======== DATA TO PROCESS ========

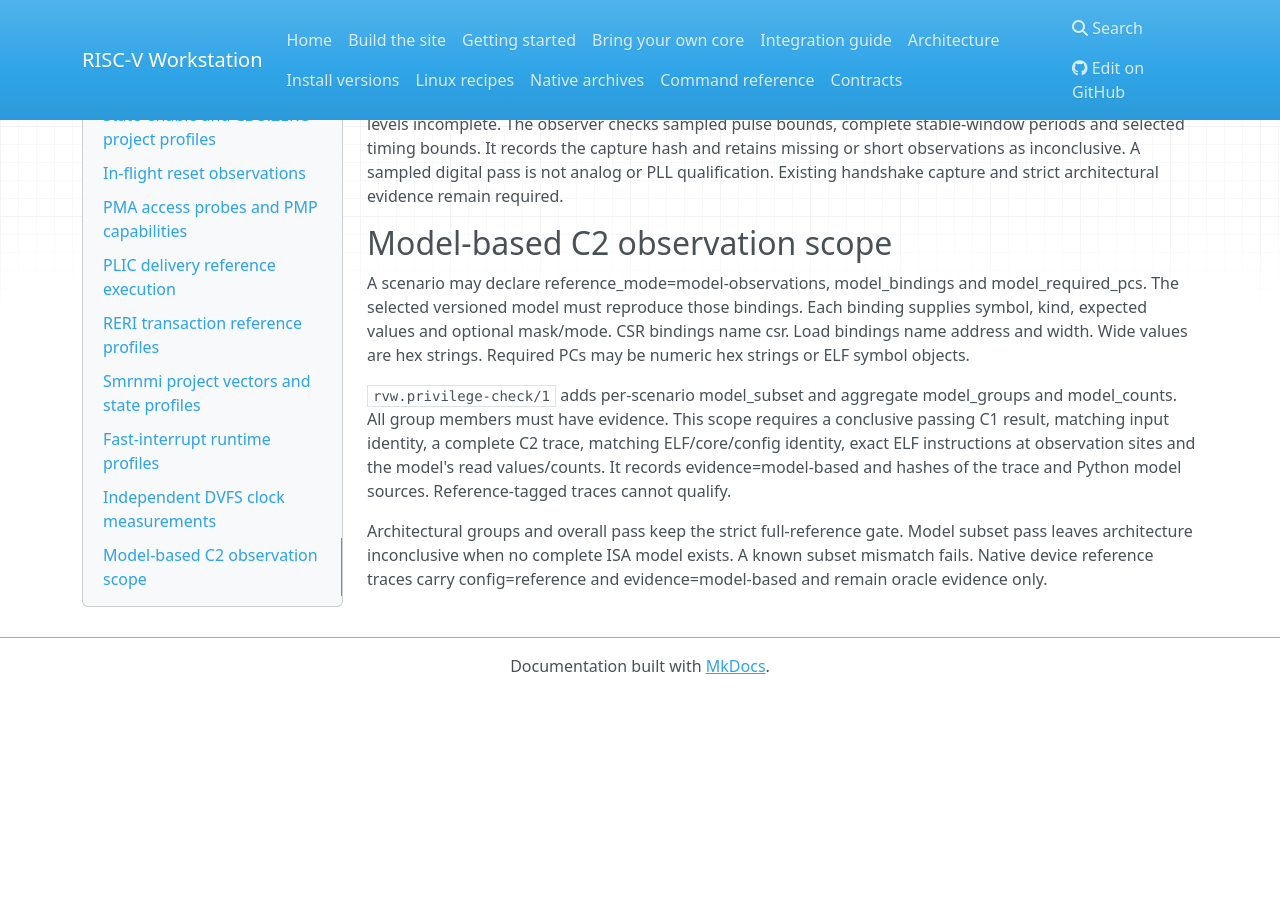
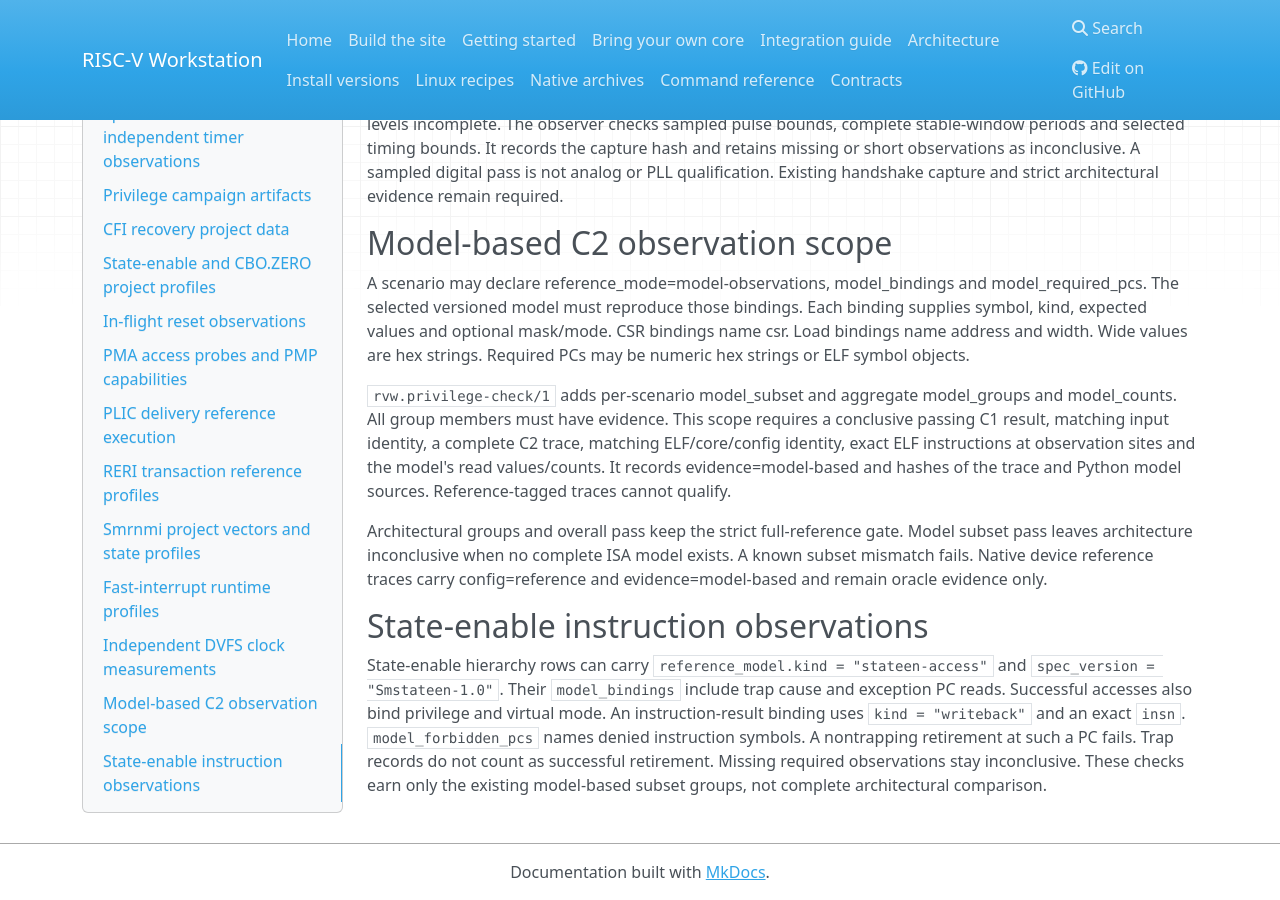
Before and after one commit to riscPrint/risc-v-workstation, an MkDocs documentation site: the page built from docs/contracts/privilege.md, in a window 1280 px wide and 900 px high, scrolled down 4833 px. Built offline with MkDocs 1.6.1, drawn with Linux system fonts in a browser that asks for light colours; nearby versions of some CDN libraries; before the commit the page ends 5527 px from its top, so only the background shows below that.

Commit message:
test(privilege): cover recovered extension-state gates
Refs: #176

```diff
--- a/docs/contracts/privilege.md
+++ b/docs/contracts/privilege.md
@@ -278,3 +278,15 @@ Architectural groups and overall pass keep the strict full-reference gate.
 Model subset pass leaves architecture inconclusive when no complete ISA model
 exists. A known subset mismatch fails. Native device reference traces carry
 config=reference and evidence=model-based and remain oracle evidence only.
+
+
+## State-enable instruction observations
+
+State-enable hierarchy rows can carry `reference_model.kind = "stateen-access"`
+and `spec_version = "Smstateen-1.0"`. Their `model_bindings` include trap cause
+and exception PC reads. Successful accesses also bind privilege and virtual mode.
+An instruction-result binding uses `kind = "writeback"` and an exact `insn`.
+`model_forbidden_pcs` names denied instruction symbols. A nontrapping retirement
+at such a PC fails. Trap records do not count as successful retirement.
+Missing required observations stay inconclusive. These checks earn only the
+existing model-based subset groups, not complete architectural comparison.
```
Also changed, not shown: rvw/src/rvw/privilege/README.md (+19 -0 lines), 1 other file.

========

- **TRY IT**: Reproduce the material word for word. Any pictures should be left out of the copy.

- **FINISHED EXERCISE**:
Before and after one commit to riscPrint/risc-v-workstation, an MkDocs documentation site: the page built from docs/contracts/privilege.md, in a window 1280 px wide and 900 px high, scrolled down 4833 px. Built offline with MkDocs 1.6.1, drawn with Linux system fonts in a browser that asks for light colours; nearby versions of some CDN libraries; before the commit the page ends 5527 px from its top, so only the background shows below that.

Commit message:
test(privilege): cover recovered extension-state gates
Refs: #176

```diff
--- a/docs/contracts/privilege.md
+++ b/docs/contracts/privilege.md
@@ -278,3 +278,15 @@ Architectural groups and overall pass keep the strict full-reference gate.
 Model subset pass leaves architecture inconclusive when no complete ISA model
 exists. A known subset mismatch fails. Native device reference traces carry
 config=reference and evidence=model-based and remain oracle evidence only.
+
+
+## State-enable instruction observations
+
+State-enable hierarchy rows can carry `reference_model.kind = "stateen-access"`
+and `spec_version = "Smstateen-1.0"`. Their `model_bindings` include trap cause
+and exception PC reads. Successful accesses also bind privilege and virtual mode.
+An instruction-result binding uses `kind = "writeback"` and an exact `insn`.
+`model_forbidden_pcs` names denied instruction symbols. A nontrapping retirement
+at such a PC fails. Trap records do not count as successful retirement.
+Missing required observations stay inconclusive. These checks earn only the
+existing model-based subset groups, not complete architectural comparison.
```
Also changed, not shown: rvw/src/rvw/privilege/README.md (+19 -0 lines), 1 other file.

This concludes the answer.